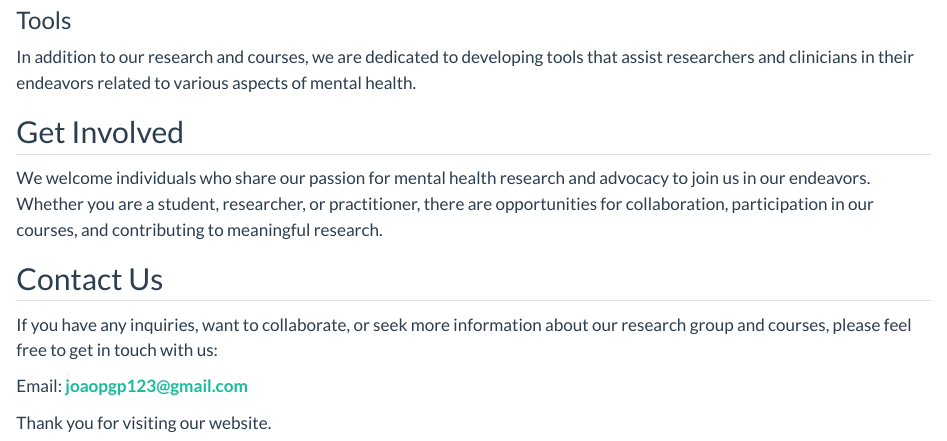
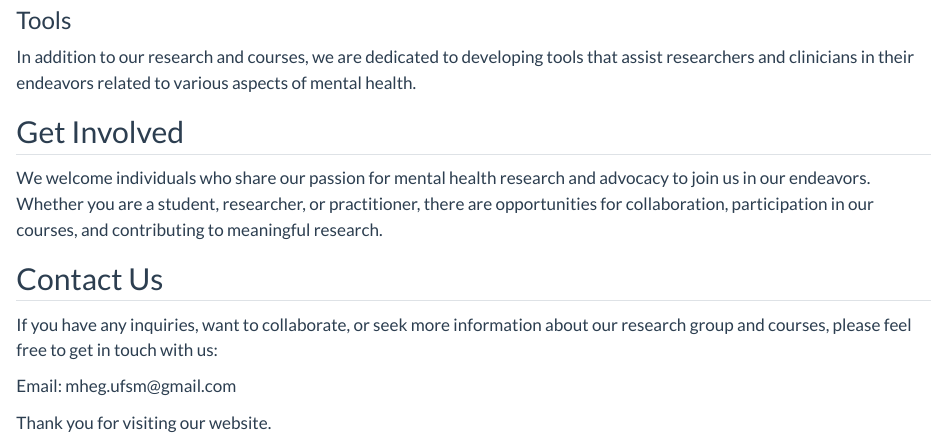
Before and after one commit to mheg-ufsm/website, a Quarto document (index.qmd): the page in a window 1100 px wide, from 1000 px down. Rendered offline with R 4.5, knitr and Pandoc in place of Quarto, with nearby package versions.

Commit message:
change e-mail

```diff
--- a/index.qmd
+++ b/index.qmd
@@ -46,6 +46,6 @@ We welcome individuals who share our passion for mental health research and advo
 
 If you have any inquiries, want to collaborate, or seek more information about our research group and courses, please feel free to get in touch with us:
 
-Email: [**joaopgp123\@gmail.com**](mailto:joaopgp123@gmail.com)
+Email: mheg.ufsm\@gmail.com
 
 Thank you for visiting our website.
```
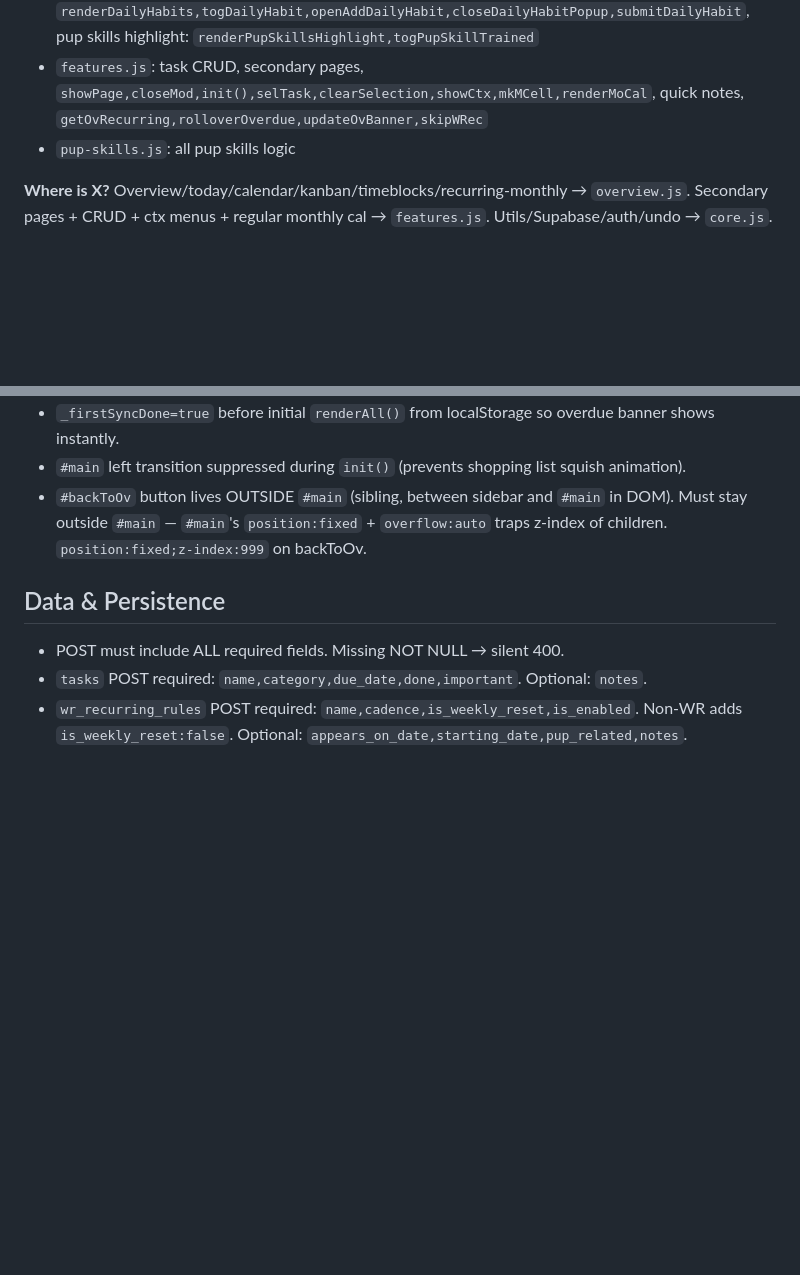
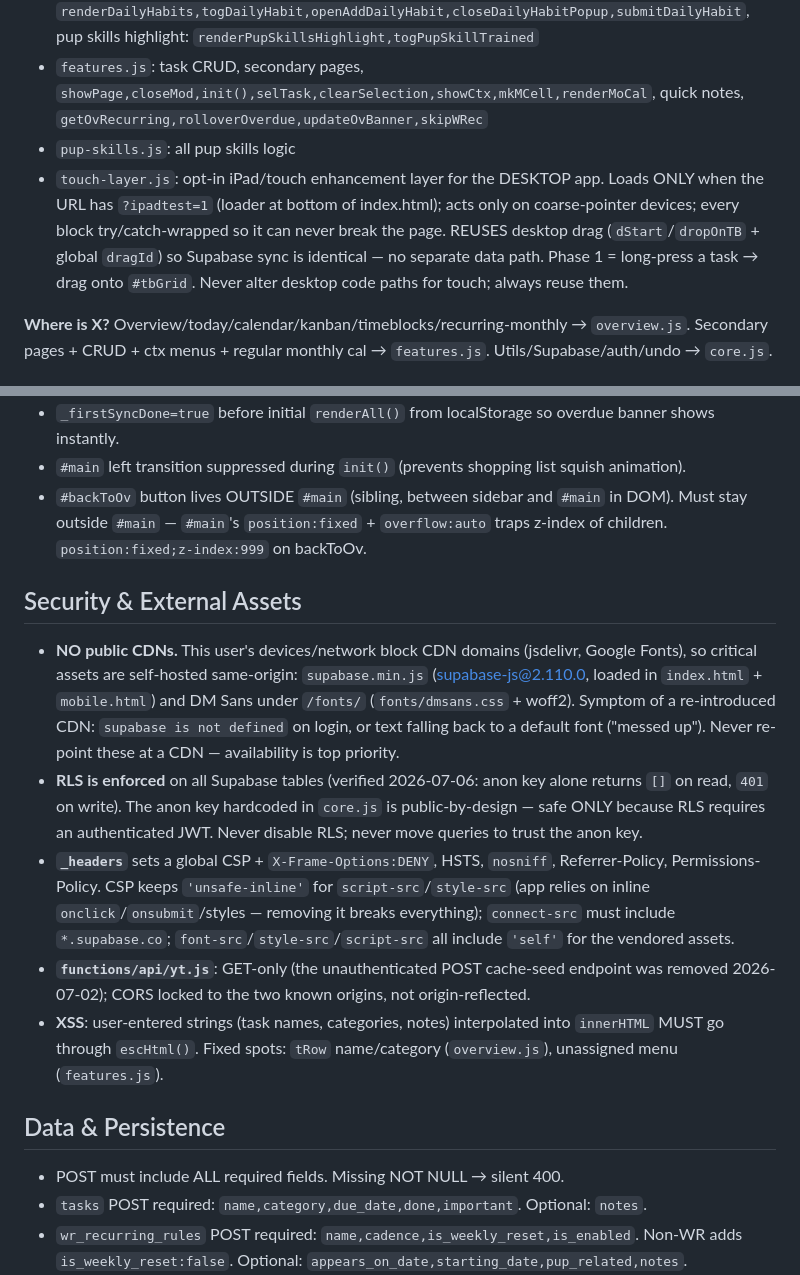
Before and after one commit to samc20-1764117/sams-dashboard, a Markdown page: rules/core.md, 2 parts joined by grey strips. Drawn GitHub-style; blank space fills up the shorter version.

Commit message:
Rules: document self-hosted assets/security, PWA self-update, mobile login fix, pup skip-column, touch-layer
Co-Authored-By: Claude Opus 4.8 <noreply@anthropic.com>

```diff
--- a/rules/core.md
+++ b/rules/core.md
@@ -6,6 +6,7 @@ Global scope — no modules/bundler.
 - `overview.js`: `renderAll,renderOv,renderToday,renderWkSummary,renderWkCal,renderRecOv,renderRecMoCal,renderShopOv,renderUnassigned,renderKanban,renderDayTB,tRow`, drag-drop, WR rule CRUD, scope picker, `writeWrOverride,unSkipWrRule,unSkipWRec,openWrSkipped`, daily habits: `renderDailyHabits,togDailyHabit,openAddDailyHabit,closeDailyHabitPopup,submitDailyHabit`, pup skills highlight: `renderPupSkillsHighlight,togPupSkillTrained`
 - `features.js`: task CRUD, secondary pages, `showPage,closeMod,init(),selTask,clearSelection,showCtx,mkMCell,renderMoCal`, quick notes, `getOvRecurring,rolloverOverdue,updateOvBanner,skipWRec`
 - `pup-skills.js`: all pup skills logic
+- `touch-layer.js`: opt-in iPad/touch enhancement layer for the DESKTOP app. Loads ONLY when the URL has `?ipadtest=1` (loader at bottom of index.html); acts only on coarse-pointer devices; every block try/catch-wrapped so it can never break the page. REUSES desktop drag (`dStart`/`dropOnTB` + global `dragId`) so Supabase sync is identical — no separate data path. Phase 1 = long-press a task → drag onto `#tbGrid`. Never alter desktop code paths for touch; always reuse them.
 
 **Where is X?** Overview/today/calendar/kanban/timeblocks/recurring-monthly → `overview.js`. Secondary pages + CRUD + ctx menus + regular monthly cal → `features.js`. Utils/Supabase/auth/undo → `core.js`.
 
@@ -17,6 +18,13 @@ Supabase Auth (email+password), RLS on all tables. `init()`→`checkAuth()`→`d
 - `_firstSyncDone=true` before initial `renderAll()` from localStorage so overdue banner shows instantly.
 - `#main` left transition suppressed during `init()` (prevents shopping list squish animation).
 - `#backToOv` button lives OUTSIDE `#main` (sibling, between sidebar and `#main` in DOM). Must stay outside `#main` — `#main`'s `position:fixed` + `overflow:auto` traps z-index of children. `position:fixed;z-index:999` on backToOv.
+
+## Security & External Assets
+- **NO public CDNs.** This user's devices/network block CDN domains (jsdelivr, Google Fonts), so critical assets are self-hosted same-origin: `supabase.min.js` (supabase-js@2.110.0, loaded in `index.html` + `mobile.html`) and DM Sans under `/fonts/` (`fonts/dmsans.css` + woff2). Symptom of a re-introduced CDN: `supabase is not defined` on login, or text falling back to a default font ("messed up"). Never re-point these at a CDN — availability is top priority.
+- **RLS is enforced** on all Supabase tables (verified 2026-07-06: anon key alone returns `[]` on read, `401` on write). The anon key hardcoded in `core.js` is public-by-design — safe ONLY because RLS requires an authenticated JWT. Never disable RLS; never move queries to trust the anon key.
+- **`_headers`** sets a global CSP + `X-Frame-Options:DENY`, HSTS, `nosniff`, Referrer-Policy, Permissions-Policy. CSP keeps `'unsafe-inline'` for `script-src`/`style-src` (app relies on inline `onclick`/`onsubmit`/styles — removing it breaks everything); `connect-src` must include `*.supabase.co`; `font-src`/`style-src`/`script-src` all include `'self'` for the vendored assets.
+- **`functions/api/yt.js`**: GET-only (the unauthenticated POST cache-seed endpoint was removed 2026-07-02); CORS locked to the two known origins, not origin-reflected.
+- **XSS**: user-entered strings (task names, categories, notes) interpolated into `innerHTML` MUST go through `escHtml()`. Fixed spots: `tRow` name/category (`overview.js`), unassigned menu (`features.js`).
 
 ## Data & Persistence
 - POST must include ALL required fields. Missing NOT NULL → silent 400.
```
Also changed, not shown: rules/mobile.md (+6 -2 lines), rules/pages.md (+1 -0 lines).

TASK DIRECTIONS:
Search the records above for the string "gmail" and copy each line that holds it.

SOLUTION TO THIS EXERCISE:
-Email: [**joaopgp123\@gmail.com**](mailto:joaopgp123@gmail.com)
+Email: mheg.ufsm\@gmail.com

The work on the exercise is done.